Men’s and women’s sizes and silhouettes are common across almost all other footwear industries, but are less so in the construction industry. Some women have been known to wear men’s work boots, instead of those made for women, because of the boot’s style, toughness and durability.

However, just like with any other tool, if what you’re using isn’t correct for the job—the job won’t get done properly. 

According to the Occupational Safety and Health Administration (OSHA), women in positions such as the construction trades, have experienced improperly fitting PPE, which could compromise their personal safety. For example, footwear that doesn’t fit correctly can lead to slips, trips and falls.

While surface conditions are to blame for a high percentage of these workplace-related injuries, the same can be said for subpar footwear. Of all footwear-related injuries, only 23% of workers involved were wearing appropriate safety footwear.

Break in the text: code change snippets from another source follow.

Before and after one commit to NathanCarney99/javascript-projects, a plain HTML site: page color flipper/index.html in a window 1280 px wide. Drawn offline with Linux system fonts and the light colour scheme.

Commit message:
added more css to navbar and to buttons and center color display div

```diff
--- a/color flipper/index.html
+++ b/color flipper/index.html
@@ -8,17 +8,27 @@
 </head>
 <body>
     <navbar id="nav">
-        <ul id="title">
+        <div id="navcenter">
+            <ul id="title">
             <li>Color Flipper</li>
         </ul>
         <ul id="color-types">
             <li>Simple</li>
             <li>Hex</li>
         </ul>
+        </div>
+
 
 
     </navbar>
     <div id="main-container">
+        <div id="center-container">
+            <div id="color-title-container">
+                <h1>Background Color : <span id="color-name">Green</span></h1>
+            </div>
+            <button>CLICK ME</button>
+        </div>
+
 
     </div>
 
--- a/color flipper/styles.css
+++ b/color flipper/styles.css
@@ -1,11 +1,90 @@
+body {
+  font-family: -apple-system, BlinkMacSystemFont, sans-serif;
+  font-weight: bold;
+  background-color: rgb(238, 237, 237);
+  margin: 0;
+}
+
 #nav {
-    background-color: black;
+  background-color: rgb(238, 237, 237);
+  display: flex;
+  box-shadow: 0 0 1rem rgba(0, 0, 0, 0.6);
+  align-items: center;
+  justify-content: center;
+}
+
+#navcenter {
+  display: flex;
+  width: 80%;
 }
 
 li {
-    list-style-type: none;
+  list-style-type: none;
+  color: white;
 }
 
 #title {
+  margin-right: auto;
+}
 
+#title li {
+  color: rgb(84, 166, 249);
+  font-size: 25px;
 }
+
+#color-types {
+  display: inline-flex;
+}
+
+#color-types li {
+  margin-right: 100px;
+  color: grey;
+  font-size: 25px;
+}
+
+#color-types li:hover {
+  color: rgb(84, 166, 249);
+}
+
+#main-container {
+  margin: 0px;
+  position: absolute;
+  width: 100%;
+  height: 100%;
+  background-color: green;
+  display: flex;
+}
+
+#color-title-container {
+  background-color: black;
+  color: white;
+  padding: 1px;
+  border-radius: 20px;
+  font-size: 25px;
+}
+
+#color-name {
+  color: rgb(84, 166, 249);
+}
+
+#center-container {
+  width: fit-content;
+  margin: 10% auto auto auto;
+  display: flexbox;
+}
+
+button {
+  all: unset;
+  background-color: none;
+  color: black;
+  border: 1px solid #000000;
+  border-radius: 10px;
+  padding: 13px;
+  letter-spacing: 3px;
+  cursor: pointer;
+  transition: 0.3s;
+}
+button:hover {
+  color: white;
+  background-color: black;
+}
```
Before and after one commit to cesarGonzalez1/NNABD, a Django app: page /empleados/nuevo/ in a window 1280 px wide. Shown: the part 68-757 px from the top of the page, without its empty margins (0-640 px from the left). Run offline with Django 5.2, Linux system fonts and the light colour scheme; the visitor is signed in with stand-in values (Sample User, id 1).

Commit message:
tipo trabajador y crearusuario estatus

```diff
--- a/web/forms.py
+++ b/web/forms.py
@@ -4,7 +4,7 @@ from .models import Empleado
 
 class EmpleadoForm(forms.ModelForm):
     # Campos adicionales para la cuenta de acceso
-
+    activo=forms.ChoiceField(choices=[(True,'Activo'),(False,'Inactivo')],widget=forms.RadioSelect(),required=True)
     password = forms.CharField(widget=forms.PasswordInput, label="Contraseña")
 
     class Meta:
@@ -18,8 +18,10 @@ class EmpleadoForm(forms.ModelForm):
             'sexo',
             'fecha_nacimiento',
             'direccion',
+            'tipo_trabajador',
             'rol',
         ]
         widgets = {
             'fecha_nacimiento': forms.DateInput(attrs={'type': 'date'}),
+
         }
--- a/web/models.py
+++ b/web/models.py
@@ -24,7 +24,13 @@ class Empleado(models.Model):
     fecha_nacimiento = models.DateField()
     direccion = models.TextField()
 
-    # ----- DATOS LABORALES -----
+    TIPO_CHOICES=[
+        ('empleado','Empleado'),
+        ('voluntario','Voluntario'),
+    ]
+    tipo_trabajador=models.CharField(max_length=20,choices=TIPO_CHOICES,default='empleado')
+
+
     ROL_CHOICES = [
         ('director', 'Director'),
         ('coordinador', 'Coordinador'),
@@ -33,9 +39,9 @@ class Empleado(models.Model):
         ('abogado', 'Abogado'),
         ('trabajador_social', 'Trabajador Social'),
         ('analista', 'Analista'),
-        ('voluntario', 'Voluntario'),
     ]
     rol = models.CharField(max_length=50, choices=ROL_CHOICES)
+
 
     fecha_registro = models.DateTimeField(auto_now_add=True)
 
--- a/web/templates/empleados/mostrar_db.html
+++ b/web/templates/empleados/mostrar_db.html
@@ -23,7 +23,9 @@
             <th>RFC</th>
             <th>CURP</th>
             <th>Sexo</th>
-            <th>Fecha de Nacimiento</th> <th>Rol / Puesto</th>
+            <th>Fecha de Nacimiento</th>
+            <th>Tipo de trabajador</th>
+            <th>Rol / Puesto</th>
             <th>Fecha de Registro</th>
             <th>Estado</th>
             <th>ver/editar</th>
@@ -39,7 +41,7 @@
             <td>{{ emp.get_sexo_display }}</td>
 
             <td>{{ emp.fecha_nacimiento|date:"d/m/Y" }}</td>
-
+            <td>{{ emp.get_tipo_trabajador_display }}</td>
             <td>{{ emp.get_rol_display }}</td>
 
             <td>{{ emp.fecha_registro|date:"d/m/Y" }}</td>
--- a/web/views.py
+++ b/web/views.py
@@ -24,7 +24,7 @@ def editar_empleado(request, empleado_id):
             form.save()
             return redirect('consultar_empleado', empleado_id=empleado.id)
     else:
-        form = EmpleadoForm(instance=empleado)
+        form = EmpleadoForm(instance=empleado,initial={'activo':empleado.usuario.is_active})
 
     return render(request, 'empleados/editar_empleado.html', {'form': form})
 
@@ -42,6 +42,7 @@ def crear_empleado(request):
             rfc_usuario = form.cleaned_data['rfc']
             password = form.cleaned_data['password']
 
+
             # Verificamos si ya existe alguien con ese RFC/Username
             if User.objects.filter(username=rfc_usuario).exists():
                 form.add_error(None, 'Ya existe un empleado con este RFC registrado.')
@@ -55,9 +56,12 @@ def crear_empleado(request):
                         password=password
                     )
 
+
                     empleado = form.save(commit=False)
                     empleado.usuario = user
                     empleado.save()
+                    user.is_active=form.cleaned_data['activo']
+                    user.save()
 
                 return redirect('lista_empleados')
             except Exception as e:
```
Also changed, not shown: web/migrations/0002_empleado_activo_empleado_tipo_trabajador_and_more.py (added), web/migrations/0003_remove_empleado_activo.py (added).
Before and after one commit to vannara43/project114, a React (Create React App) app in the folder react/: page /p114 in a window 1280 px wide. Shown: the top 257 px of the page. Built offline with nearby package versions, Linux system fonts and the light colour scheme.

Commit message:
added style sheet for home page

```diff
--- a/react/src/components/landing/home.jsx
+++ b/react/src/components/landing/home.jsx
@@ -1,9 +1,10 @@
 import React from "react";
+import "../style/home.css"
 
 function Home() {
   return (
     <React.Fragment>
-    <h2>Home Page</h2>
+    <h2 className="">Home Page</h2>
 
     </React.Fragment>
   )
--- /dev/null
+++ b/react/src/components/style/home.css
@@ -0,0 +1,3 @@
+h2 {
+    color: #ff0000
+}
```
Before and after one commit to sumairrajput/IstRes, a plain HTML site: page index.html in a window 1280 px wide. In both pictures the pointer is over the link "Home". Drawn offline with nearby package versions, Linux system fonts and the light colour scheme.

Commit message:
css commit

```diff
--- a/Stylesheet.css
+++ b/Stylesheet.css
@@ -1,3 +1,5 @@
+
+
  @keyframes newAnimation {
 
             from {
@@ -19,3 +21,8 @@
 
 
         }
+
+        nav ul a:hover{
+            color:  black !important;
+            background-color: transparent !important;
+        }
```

These incidents are the number one cause of accidental injury in the workplace. According to Environment, Health and Safety (EHS), they account for over 85% of all workers’ compensation claims every year, averaging more than $20,000 for each incident. Beyond that, they account for an alarming number of deaths and hospital visits, totaling upwards of $70 billion annually.

Ill-fitting safety boots may also increase chances for blisters and discomfort on the job resulting in a subpar performance and for the worker’s body to move differently to compensate. This can lead to further discomfort and injuries overtime. To combat this, PPE must fit correctly, based on female body measurement data and come in a wide variety of sizes specifically for women.

Because a woman’s foot is smaller, her bones and tendons are shaped differently. Also, the way a woman carries herself is different than a man. This creates an important need for safety footwear to fits the varying mechanics and structural differences between genders.

Manufacturers within the construction industry, like KEEN Utility, are making strides forward to bring the safety products for women that don’t sacrifice fit for function. Today’s tradeswomen can purchase a work boot with all the same great features men’s boots provide, but trust that they are designed specifically around a woman’s foot. Whether in construction, manufacturing or utilities, women work in the same conditions as men and need the same level of quality and durable safety footwear.

These styles were not only designed around the known structural differences of the foot, but also incorporate feedback from women across multiple trades to better understand what they want in fit, comfort and what they need in terms of safety. Through ongoing focus groups and partnerships with organizations and nonprofits who support women in the trades, industry safety brands are continually learning and understanding how to better support tradeswomen with the best safety work footwear possible.

Photo: KEEN Utility